In an effort to try and do a better job in both teaching and CFF Coaching, I have realized that I need to better prioritize what I need to do. My body is constantly telling me that it cannot handle the stresses being imposed on it by the double duty, so I guess I should listen to it and rethink how I am approaching the two positions. So here goes:
- My students. They have to come first. That's why I'm here. And as long as I am teaching and coaching, teaching must be the top priority. After all, without them, I wouldn't have either position.
- Reflection. I need to reflect better. I have this blog, so I need to take the time to use it. I constantly jot down notes, but often find I don't have the time to do anything with them. That needs to change if I am to grow.

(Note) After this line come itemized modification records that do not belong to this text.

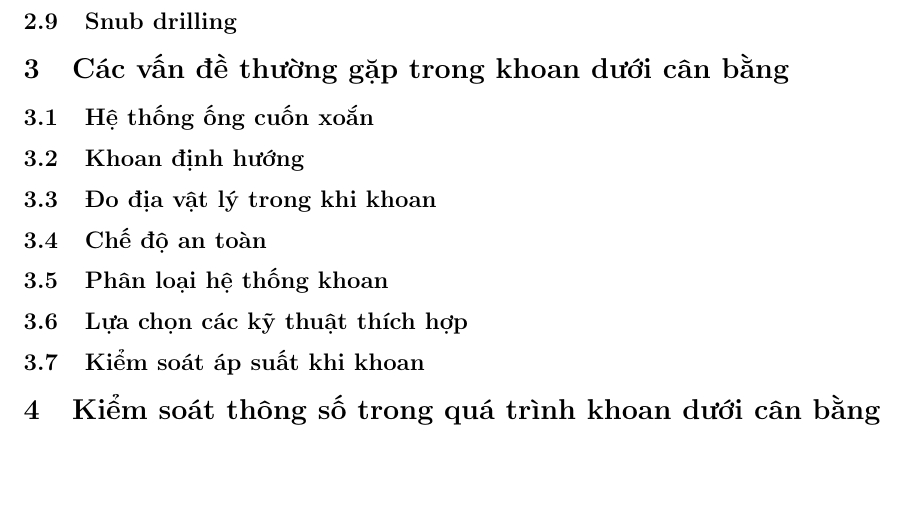
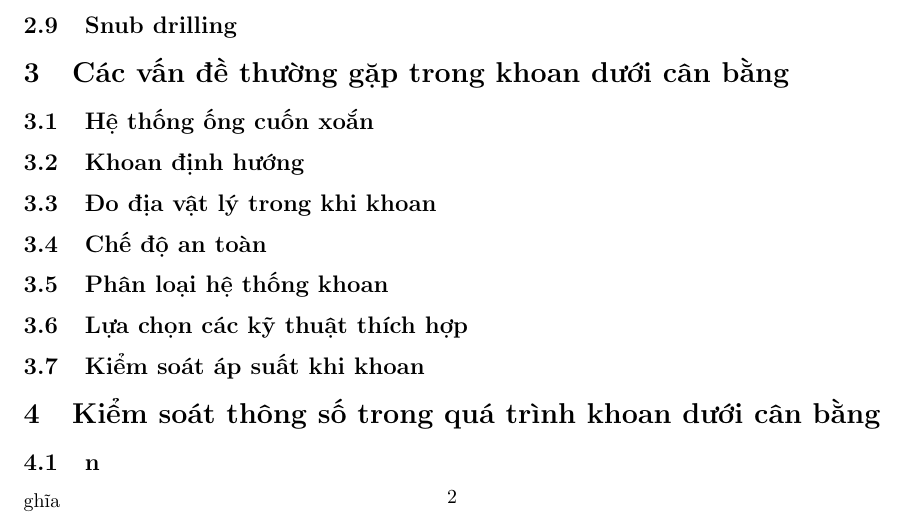
Before and after one commit to HellSingYang/MachineLearning, a LaTeX document (Doan.tex): part of page 2 of 2, cut so that both start at the same text. Compiled offline with pdfLaTeX.

Commit message:
Update Doan.tex

```diff
--- a/Doan.tex
+++ b/Doan.tex
@@ -35,5 +35,5 @@
 \subsection{Kiểm soát áp suất khi khoan}
 
 \section{Kiểm soát thông số trong quá trình khoan dưới cân bằng}
-
+\subsection nghĩa
 \end{document}
```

- Time for me. As it is, it is now 4:30 in the afternoon, almost 2 hours after the contractual time we are allowed to leave school, yet here I am, still in my classroom, gathering resources and organizing. I often remain here until 5 PM or later, then go home and do more work. I need to tell myself that enough is enough. If I can't get it done during my work hours, I shouldn't kill myself trying to get it done at home. I'm only a half-time coach, so I can only accomplish so much. I have to look at the small accomplishments I achieve as the successes they are. If my district truly wants to get the most out of this position, they must be the ones to commit to making it a full-time position. I'm not a miracle worker. Of course, this will also mean less that I will be offering my district, but again, I'm killing myself right now and that needs to change.
In an ideal world, I would be able to be a CFF Coach full time. I would be able to achieve so many of the goals that I have set for myself, and would be able to assist the staff and student body to better understand what the 21st Century skills are and how to include them in their everyday instruction and learning.

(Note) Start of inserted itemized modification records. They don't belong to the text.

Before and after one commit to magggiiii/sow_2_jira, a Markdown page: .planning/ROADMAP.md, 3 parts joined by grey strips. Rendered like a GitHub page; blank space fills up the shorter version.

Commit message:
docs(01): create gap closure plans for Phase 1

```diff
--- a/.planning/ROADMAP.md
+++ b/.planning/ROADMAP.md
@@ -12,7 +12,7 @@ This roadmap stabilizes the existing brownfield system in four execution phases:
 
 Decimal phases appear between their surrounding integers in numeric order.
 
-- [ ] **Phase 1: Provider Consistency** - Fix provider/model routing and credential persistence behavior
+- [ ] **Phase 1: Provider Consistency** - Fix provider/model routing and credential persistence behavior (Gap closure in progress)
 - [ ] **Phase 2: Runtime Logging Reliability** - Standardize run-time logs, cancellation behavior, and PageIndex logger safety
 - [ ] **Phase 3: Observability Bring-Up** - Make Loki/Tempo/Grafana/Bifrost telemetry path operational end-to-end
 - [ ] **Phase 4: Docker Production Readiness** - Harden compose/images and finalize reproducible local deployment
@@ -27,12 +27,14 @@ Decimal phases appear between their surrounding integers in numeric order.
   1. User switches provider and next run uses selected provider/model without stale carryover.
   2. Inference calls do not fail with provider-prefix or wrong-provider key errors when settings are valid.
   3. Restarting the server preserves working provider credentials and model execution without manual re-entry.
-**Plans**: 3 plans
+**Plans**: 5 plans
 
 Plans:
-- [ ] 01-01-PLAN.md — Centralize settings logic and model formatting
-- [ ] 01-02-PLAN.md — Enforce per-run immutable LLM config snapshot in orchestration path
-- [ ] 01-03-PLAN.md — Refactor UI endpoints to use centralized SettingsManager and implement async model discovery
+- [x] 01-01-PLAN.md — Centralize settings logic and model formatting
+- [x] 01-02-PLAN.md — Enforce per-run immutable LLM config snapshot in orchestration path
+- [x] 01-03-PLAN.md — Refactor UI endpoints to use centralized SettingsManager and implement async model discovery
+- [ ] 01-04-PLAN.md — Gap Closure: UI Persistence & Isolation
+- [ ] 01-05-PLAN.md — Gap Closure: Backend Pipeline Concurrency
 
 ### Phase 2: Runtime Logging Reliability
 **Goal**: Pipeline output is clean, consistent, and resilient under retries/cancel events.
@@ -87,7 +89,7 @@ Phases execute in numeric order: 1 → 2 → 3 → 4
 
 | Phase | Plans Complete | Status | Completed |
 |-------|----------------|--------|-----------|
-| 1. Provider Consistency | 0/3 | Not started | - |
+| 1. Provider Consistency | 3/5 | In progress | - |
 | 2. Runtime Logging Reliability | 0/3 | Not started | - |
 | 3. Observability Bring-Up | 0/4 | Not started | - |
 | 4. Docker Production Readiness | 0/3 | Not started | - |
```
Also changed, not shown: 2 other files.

Part II: Cell Phones
It's no secret that I am a big proponent of using cell phones in education. I have used them sparsely at this point, and I really want to see if I can fully integrate them as a learning tool, so my Advanced Algebra students have a treat awaiting them when we return from break.

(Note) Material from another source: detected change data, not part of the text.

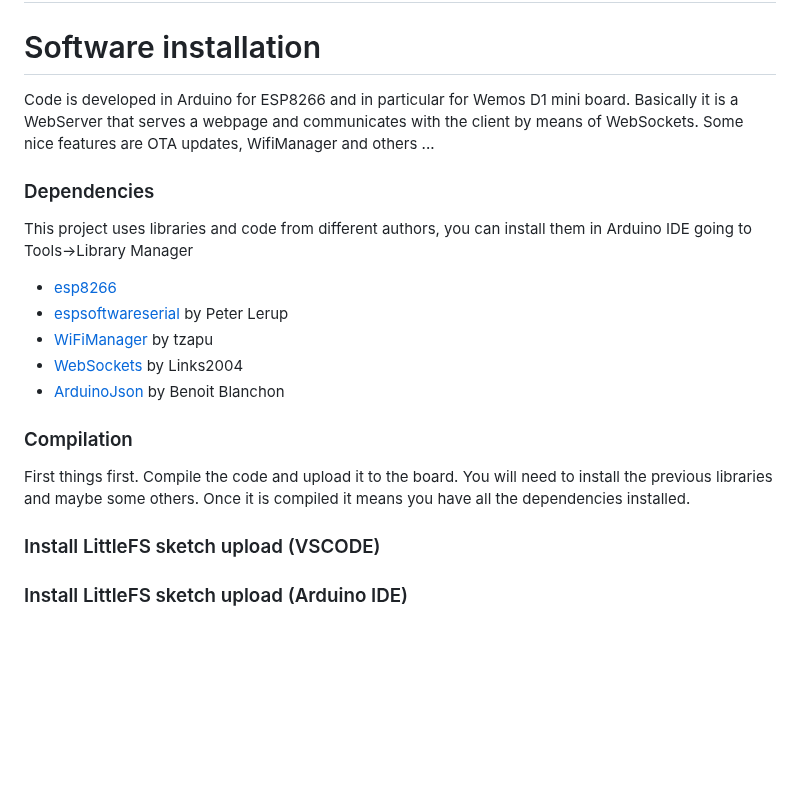
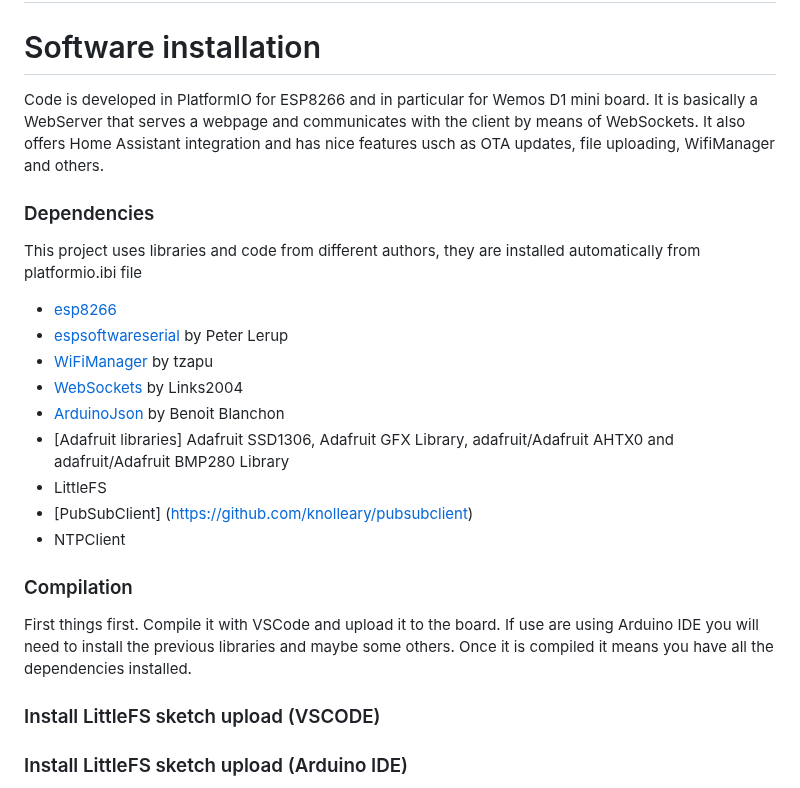
Before and after one commit to issalig/toshiba_air_cond, a Markdown page: README.md, the part around the change. Rendered like a GitHub page; blank space fills up the shorter version.

```diff
--- a/README.md
+++ b/README.md
@@ -17,21 +17,24 @@ You can find the service manual from central unit and wired controller here: htt
 # Instructions are not yet updated and based on legacy Arduino IDE fro V1.0
 
 # Software installation
-Code is developed in Arduino for ESP8266 and in particular for Wemos D1 mini board. Basically it is a WebServer that serves a webpage and communicates with the client by means of WebSockets. Some nice features are OTA updates, WifiManager and others ...
-
+Code is developed in PlatformIO for ESP8266 and in particular for Wemos D1 mini board. It is basically a WebServer that serves a webpage and communicates with the client by means of WebSockets. It also offers Home Assistant integration and has nice features usch as OTA updates, file uploading, WifiManager and others.
 
 ### Dependencies
 
-This project uses libraries and code from different authors, you can install them in Arduino IDE going to Tools->Library Manager
+This project uses libraries and code from different authors, they are installed automatically from platformio.ibi file
 
 - [esp8266](https://github.com/esp8266/Arduino)
 - [espsoftwareserial](https://github.com/plerup/espsoftwareserial) by Peter Lerup
 - [WiFiManager](https://github.com/tzapu/WiFiManager) by tzapu
 - [WebSockets](https://github.com/Links2004/arduinoWebSockets) by Links2004
 - [ArduinoJson](https://github.com/bblanchon/ArduinoJson) by Benoit Blanchon
+- [Adafruit libraries] Adafruit SSD1306, Adafruit GFX Library, adafruit/Adafruit AHTX0 and adafruit/Adafruit BMP280 Library
+- LittleFS
+- [PubSubClient] (https://github.com/knolleary/pubsubclient)
+- NTPClient
 
 ### Compilation
-First things first. Compile the code and upload it to the board. You will need to install the previous libraries and maybe some others. Once it is compiled it means you have all the dependencies installed.
+First things first. Compile it with VSCode and upload it to the board. If use are using Arduino IDE you will need to install the previous libraries and maybe some others. Once it is compiled it means you have all the dependencies installed.
 
 ### Install LittleFS sketch upload (VSCODE)
 
```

I already have great ideas for using Poll Everywhere (and their web voting for those without cell phones) for quick feedback as to whether they understand the concepts we are covering. I tried it once, and it worked pretty well.
But I want to look at it as something more. How can we use the cameras on the phones to analyze with the math? How can we use calling features to record our thoughts? What about texting to gather information and get quick answers?
It's time to shift into driving the technology to do for us what we want it to do. True, there are many arguments out there for not allowing cell phones in schools. But they'll be there, whether we allow them or not. Why not teach the proper use?
To help me with this, I just ordered Toys to Tools by Liz Kolb, and I am using her blog as a wonderful resource. She truly inspired me last year at NECC, and now is the time for action! Over the coming months, I will be blogging about how the process is going (what works and what doesn't) as an effort to reflect more (see Part I of post) as well as to help share why we should embrace this technology in our schools.